* [TRY IT]: Tally the lines of the material that carry the word "shown". Give no more than the number.
::: DATA RECORDS :::
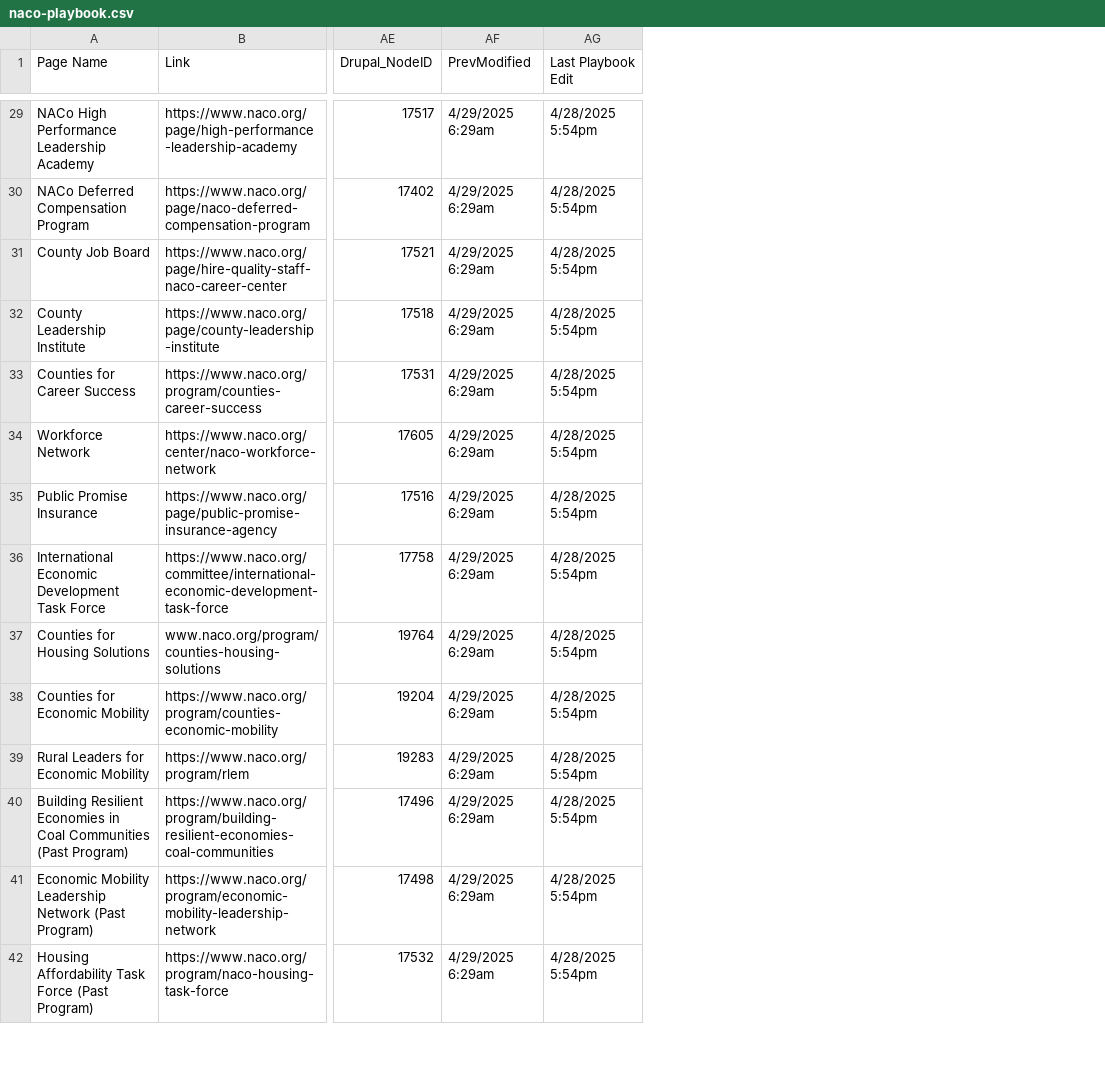
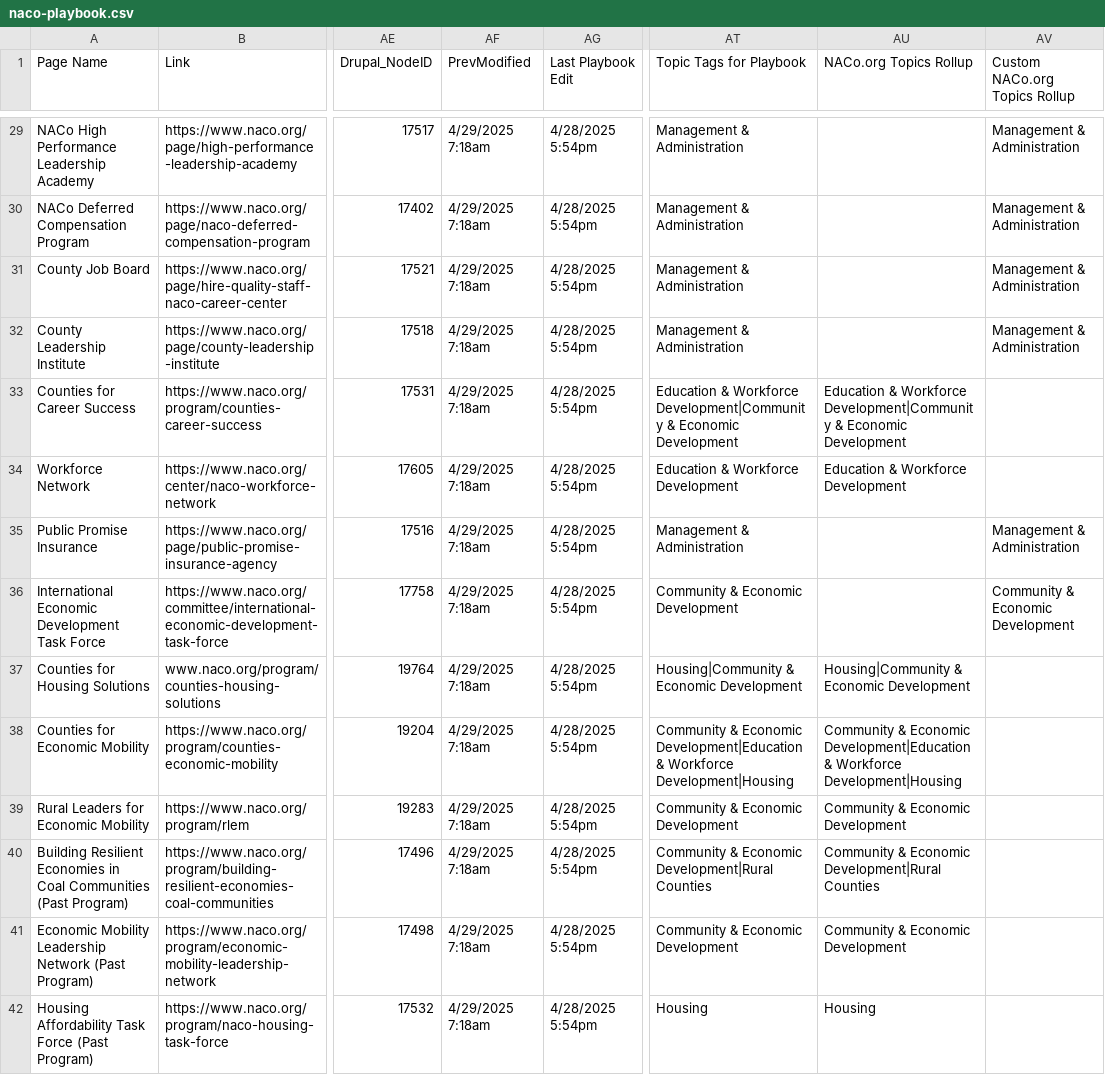
Before and after one commit to NACoDigTeam/naco-tables, a CSV file: naco-playbook.csv, drawn as a sheet; only a part is shown, gaps mark what is left out; the diff covers the shown part only; the diff names each change by its address in the sheet, - before the commit and + after, or states it on an @@ line.

```diff
--- a/naco-playbook.csv
+++ b/naco-playbook.csv
+column AT (Topic Tags for Playbook), rows 29-42: Management & Administration | Management & Administration | Management & Administration | Management & Administration | Education & Workforce Development|Community & Economic Development | Education & Workforce Development | Management & Administration | Community & Economic Development | Housing|Community & Economic Development | Community & Economic Development|Education & Workforce Development|Housing | Community & Economic Development | Community & Economic Development|Rural Counties | Community & Economic Development | Housing
+column AU (NACo.org Topics Rollup), rows 33-42: Education & Workforce Development|Community & Economic Development | Education & Workforce Development |  |  | Housing|Community & Economic Development | Community & Economic Development|Education & Workforce Development|Housing | Community & Economic Development | Community & Economic Development|Rural Counties | Community & Economic Development | Housing
+column AV (Custom NACo.org Topics Rollup), rows 29-36: Management & Administration | Management & Administration | Management & Administration | Management & Administration |  |  | Management & Administration | Community & Economic Development
-AF29:AF42 (PrevModified): 4/29/2025 6:29am
+AF29:AF42 (PrevModified): 4/29/2025 7:18am
```
Also changed, not shown: 52 edited cells elsewhere in this file.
:::
* [RESULT FOR THIS EXERCISE]: 2